    A few favourites among the songs:

    - I've often introduced Zappa's music to the non believers on mix-tapes. Most of the time I included Trouble Comin' Every Day, which usually resonated with the yet to be converted. It's one of my personal FZ faves.

    - These days I cannot listen to Who Are The Brain Police without being impressed with Zappa's view on several topics of our current era.

    - Help, I'm A Rock. I used to skip this one until a couple of years back it suddenly became a song I really wanted to hear. These days I consider it to be one of the key tracks.

    I'd also like to remind all readers here of the late great Ray Collins. I think he deserves a statue somewhere for his unique contribution to this album.

  16. pbuzby

    pbuzby Forum Resident

    Chicago, IL, US
    Freak Out was recorded in March 1966 and released on June 27.

    Blonde On Blonde was recorded between January and March 1966, originally scheduled to be released in May but postponed to June or July apparently due to a last minute mix change.

    So, I don't know if it will ever be settled which was first.
    citizensmurf and 93curr like this.
  17. mBen989

    mBen989 Forum Resident

    Scranton, PA
    Scope J, Folknik and ajsmith like this.
  18. mBen989

    mBen989 Forum Resident

    Scranton, PA
    And now the back
    Scope J, ajsmith and SquaRoots like this.
  19. 93curr

    93curr Senior Member

    Short answer: 'Freak Out!' was actually first but someone keeps going on Wikipedia and changing the 'Blonde on Blonde' release date to make it look like it was first.
    ajsmith likes this.
  20. Jason Michael

    Jason Michael Forum Resident

    This is probably my current favorite album by Zappa. I love how it progresses from a (for Zappa) pop music to increasingly avant-garde style by the end. It's unfortunate that the final track, The Return of the Son of Monster Magnet, seems under-developed and is not a great finale to the album. I have read some accounts that Zappa intended to add more to it but ran over budget. Not sure if that is true or not, but I can believe it. It's certainly missing something.
    Having said that, I still think it's a great album. I don't mean to take too much away from it through my usual incessant complaining.
    Beech likes this.
  21. kaztor

    kaztor Forum Resident

    Yeah, give or take 5 years from now, just in time for the 80th anniversary.

    First of all, a RIP to Mr. and Ms. Zappa.
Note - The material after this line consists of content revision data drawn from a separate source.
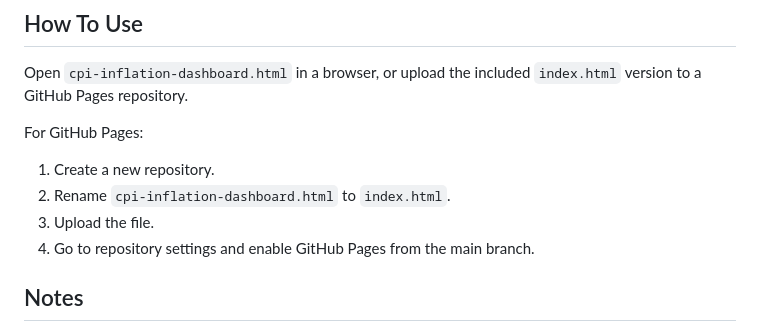
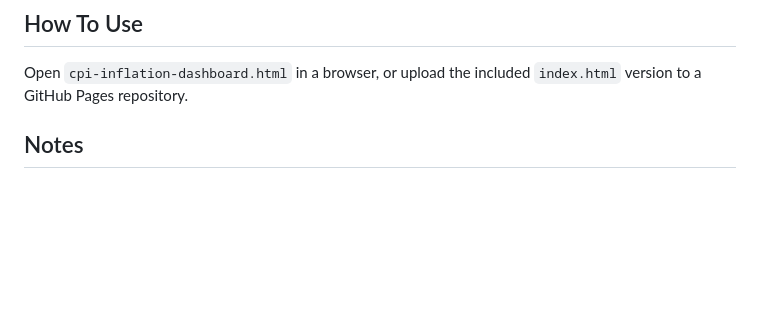
Before and after one commit to kuhemmanuel9-sudo/CPI-Inflation-Monitor-by-Emmanuel-Kuh, a Markdown page: README.md, the part around the change. GitHub-like rendering; blank space fills up the shorter version.

Commit message:
Simplify usage instructions in README
Removed GitHub Pages instructions from README.

```diff
--- a/README.md
+++ b/README.md
@@ -53,12 +53,6 @@ Seasonally adjusted versions of the same category series are requested with `CUS
 
 Open `cpi-inflation-dashboard.html` in a browser, or upload the included `index.html` version to a GitHub Pages repository.
 
-For GitHub Pages:
-
-1. Create a new repository.
-2. Rename `cpi-inflation-dashboard.html` to `index.html`.
-3. Upload the file.
-4. Go to repository settings and enable GitHub Pages from the main branch.
 
 ## Notes
 
```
    Haven't listened to FO (or the box set, for that matter) since ages. I much prefer the instrumental demos in the box to the actual album. The first half is good enough with sharp, interesting observations, but it loses me when it goes avant garde.

    Shouldn't we actually go like 'This is official release #1' as it says on the cd-releases?
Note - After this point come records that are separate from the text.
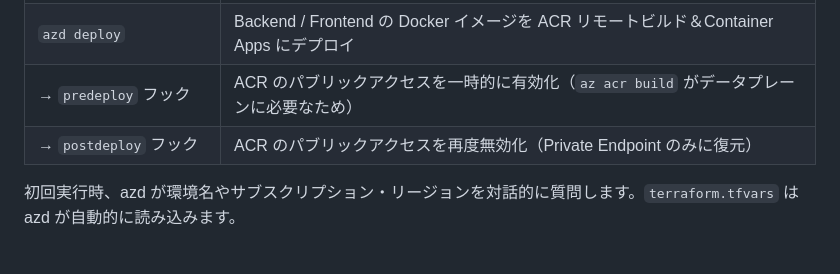
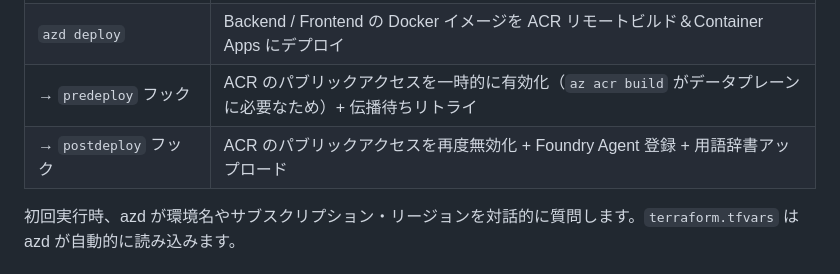
Before and after one commit to 0ht/meeting-minutes-agent, a Markdown page: docs/deploy-guide.md, the part around the change. Rendered like a GitHub page.

```diff
--- a/docs/deploy-guide.md
+++ b/docs/deploy-guide.md
@@ -32,8 +32,8 @@ azd up
 | → `preprovision` フック | Container Apps の存在チェック（初回は false → プレースホルダーイメージで作成） |
 | → `postprovision` フック | Container Apps に MI ベースの ACR レジストリを設定 (`az containerapp registry set`) |
 | `azd deploy` | Backend / Frontend の Docker イメージを ACR リモートビルド＆Container Apps にデプロイ |
-| → `predeploy` フック | ACR のパブリックアクセスを一時的に有効化（`az acr build` がデータプレーンに必要なため） |
-| → `postdeploy` フック | ACR のパブリックアクセスを再度無効化（Private Endpoint のみに復元） |
+| → `predeploy` フック | ACR のパブリックアクセスを一時的に有効化（`az acr build` がデータプレーンに必要なため）+ 伝播待ちリトライ |
+| → `postdeploy` フック | ACR のパブリックアクセスを再度無効化 + Foundry Agent 登録 + 用語辞書アップロード |
 
 初回実行時、azd が環境名やサブスクリプション・リージョンを対話的に質問します。`terraform.tfvars` は azd が自動的に読み込みます。
 
```
Also changed, not shown: docs/operations.md (+9 -2 lines).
    Last edited: Dec 21, 2015
  22. PsychGuy

    PsychGuy Forum Resident

    "Freak Out!": Mostly notable for the psychedelic wonders of the 9-minute “Help, I’m a Rock”/”It Can’t Happen Here.” Zappa took no drugs, but this is the headphone masterpiece that launched zillions of acid trips.

    Also, “Trouble Coming Every Day" and “Hungry Freaks, Daddy” and “Who Are the Brain Police.” But other that, “Freak Out!” wastes most of its double-disc running time on crap. No biggie: Zappa went right on to far superior "We're Only in It for the Money."

    Just saw his son fronting Zappa Plays Zappa. Dad would be proud. Zappa lives, in so many ways. ...
    Last edited: Dec 21, 2015
  23. citizensmurf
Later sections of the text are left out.